## Work order:
Among the entries below, find the lines holding "flex" and copy them.

[Data items]

-=-=-=-=-

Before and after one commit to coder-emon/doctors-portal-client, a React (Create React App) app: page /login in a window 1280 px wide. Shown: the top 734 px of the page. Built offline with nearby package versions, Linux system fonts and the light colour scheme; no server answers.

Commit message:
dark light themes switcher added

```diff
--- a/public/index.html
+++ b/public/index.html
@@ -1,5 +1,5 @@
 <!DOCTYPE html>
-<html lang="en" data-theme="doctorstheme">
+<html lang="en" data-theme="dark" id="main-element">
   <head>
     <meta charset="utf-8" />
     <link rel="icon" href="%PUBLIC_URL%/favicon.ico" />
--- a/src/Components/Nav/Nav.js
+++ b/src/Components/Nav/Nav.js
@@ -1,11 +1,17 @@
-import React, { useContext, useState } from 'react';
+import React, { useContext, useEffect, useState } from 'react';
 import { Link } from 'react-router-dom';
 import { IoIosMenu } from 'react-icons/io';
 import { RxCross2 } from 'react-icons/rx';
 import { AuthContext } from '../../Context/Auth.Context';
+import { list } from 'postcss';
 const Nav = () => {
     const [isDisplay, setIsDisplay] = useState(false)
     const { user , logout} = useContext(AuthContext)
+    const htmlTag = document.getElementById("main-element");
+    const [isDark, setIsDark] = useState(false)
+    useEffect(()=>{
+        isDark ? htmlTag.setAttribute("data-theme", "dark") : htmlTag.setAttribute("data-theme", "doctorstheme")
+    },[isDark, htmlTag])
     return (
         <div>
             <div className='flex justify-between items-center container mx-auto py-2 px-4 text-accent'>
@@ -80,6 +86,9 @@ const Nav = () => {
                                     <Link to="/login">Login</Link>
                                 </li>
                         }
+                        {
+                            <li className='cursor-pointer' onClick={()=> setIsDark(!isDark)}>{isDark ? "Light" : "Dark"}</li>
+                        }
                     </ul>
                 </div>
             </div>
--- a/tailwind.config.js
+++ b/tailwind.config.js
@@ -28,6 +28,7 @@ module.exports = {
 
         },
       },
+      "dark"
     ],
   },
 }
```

-=-=-=-=-

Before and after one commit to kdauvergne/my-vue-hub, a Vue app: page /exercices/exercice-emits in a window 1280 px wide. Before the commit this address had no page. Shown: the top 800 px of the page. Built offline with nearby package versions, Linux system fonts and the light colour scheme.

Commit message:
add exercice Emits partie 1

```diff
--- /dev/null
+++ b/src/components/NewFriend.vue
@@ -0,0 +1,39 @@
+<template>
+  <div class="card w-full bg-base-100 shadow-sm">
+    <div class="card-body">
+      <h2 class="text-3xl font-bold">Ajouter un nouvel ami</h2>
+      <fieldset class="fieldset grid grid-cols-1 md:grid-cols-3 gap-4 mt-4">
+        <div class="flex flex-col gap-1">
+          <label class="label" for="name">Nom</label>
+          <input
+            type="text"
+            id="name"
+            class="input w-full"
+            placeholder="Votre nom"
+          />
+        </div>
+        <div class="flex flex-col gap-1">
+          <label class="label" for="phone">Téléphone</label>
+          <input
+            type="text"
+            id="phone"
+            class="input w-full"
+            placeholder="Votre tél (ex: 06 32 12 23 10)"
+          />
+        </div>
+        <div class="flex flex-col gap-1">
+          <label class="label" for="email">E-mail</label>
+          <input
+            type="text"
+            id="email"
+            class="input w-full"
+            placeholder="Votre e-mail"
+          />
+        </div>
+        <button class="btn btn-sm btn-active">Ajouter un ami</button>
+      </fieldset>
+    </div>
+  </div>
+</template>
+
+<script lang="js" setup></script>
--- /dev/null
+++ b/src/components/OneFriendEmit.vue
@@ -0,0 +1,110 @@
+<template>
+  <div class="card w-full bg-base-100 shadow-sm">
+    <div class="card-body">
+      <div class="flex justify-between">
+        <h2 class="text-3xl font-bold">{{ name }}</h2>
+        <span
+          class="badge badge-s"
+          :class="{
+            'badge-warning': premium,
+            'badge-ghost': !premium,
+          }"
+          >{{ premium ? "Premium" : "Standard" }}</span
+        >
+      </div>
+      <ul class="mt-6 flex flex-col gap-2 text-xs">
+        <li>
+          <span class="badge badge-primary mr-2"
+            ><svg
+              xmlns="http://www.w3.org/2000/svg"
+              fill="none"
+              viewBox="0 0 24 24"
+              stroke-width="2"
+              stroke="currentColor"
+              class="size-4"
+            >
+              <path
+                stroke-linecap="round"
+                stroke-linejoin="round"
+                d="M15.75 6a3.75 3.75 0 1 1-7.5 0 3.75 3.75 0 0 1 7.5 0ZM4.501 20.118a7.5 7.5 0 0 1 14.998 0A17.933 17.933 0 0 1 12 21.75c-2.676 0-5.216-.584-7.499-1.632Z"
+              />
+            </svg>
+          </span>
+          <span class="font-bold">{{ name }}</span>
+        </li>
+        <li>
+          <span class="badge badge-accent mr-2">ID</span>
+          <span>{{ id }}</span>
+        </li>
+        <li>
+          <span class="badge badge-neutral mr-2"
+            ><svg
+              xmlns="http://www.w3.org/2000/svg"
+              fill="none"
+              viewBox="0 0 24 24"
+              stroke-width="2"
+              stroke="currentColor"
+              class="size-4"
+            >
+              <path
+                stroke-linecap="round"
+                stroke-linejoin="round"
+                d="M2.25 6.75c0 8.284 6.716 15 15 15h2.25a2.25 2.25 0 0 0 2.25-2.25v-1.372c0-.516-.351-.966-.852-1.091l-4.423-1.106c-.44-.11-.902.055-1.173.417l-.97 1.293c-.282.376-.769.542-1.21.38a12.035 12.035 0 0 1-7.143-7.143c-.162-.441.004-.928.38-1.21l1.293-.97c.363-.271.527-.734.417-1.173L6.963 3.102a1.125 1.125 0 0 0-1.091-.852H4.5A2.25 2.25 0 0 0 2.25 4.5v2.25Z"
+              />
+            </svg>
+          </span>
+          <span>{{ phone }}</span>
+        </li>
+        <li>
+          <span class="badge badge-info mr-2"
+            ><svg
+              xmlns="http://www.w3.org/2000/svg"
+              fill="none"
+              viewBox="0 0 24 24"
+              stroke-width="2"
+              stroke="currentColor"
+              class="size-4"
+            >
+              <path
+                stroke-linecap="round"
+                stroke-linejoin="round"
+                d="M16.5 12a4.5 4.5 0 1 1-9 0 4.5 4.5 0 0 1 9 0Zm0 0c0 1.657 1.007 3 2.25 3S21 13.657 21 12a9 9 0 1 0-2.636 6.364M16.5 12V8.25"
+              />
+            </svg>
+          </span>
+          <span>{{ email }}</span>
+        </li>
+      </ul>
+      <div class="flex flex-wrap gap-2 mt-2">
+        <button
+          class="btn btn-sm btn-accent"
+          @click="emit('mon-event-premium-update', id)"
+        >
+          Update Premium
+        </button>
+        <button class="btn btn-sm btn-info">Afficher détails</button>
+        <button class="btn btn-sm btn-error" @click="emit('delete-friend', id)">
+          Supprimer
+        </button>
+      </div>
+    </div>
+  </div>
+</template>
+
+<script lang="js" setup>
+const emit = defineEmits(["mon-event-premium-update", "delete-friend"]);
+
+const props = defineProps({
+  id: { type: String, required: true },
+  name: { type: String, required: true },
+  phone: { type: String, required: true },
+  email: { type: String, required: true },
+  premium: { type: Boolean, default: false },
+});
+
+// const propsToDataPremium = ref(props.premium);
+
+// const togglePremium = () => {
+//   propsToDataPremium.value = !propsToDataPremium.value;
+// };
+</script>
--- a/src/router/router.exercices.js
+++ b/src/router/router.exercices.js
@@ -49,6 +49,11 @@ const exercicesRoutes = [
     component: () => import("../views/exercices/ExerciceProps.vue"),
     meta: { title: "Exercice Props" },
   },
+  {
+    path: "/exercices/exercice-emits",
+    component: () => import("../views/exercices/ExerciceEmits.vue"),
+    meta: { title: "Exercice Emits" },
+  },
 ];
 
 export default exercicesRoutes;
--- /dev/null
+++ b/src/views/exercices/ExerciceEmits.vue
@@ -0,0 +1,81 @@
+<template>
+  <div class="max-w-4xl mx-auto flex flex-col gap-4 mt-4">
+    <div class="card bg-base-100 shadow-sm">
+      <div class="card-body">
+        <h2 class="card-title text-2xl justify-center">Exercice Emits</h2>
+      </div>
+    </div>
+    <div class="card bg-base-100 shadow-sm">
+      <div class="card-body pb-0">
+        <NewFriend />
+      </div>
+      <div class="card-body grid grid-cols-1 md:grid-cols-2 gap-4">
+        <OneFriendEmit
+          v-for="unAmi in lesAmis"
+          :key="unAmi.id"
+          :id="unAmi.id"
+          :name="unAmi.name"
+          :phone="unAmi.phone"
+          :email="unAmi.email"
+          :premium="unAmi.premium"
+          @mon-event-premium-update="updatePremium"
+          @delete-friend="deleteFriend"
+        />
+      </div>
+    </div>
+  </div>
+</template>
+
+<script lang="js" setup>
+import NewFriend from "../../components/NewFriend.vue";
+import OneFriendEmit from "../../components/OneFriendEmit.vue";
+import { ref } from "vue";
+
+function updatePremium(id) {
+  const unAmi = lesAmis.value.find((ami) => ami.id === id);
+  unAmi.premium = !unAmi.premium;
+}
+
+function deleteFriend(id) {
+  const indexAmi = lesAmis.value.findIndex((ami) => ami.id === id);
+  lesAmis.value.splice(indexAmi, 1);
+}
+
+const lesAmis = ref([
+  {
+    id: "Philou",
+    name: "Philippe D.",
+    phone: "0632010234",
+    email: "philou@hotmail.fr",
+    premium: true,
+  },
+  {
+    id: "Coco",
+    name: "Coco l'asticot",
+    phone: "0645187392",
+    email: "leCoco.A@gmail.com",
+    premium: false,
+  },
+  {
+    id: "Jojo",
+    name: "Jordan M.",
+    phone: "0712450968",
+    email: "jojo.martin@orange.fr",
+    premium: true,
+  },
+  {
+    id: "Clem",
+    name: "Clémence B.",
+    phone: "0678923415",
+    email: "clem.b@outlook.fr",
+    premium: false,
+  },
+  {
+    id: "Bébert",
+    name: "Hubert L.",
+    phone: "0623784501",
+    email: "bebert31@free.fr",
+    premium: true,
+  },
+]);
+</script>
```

-=-=-=-=-

## Answer for the task:
             <div className='flex justify-between items-center container mx-auto py-2 px-4 text-accent'>
+        <div class="flex flex-col gap-1">
+        <div class="flex flex-col gap-1">
+        <div class="flex flex-col gap-1">
+      <div class="flex justify-between">
+      <ul class="mt-6 flex flex-col gap-2 text-xs">
+      <div class="flex flex-wrap gap-2 mt-2">
+  <div class="max-w-4xl mx-auto flex flex-col gap-4 mt-4">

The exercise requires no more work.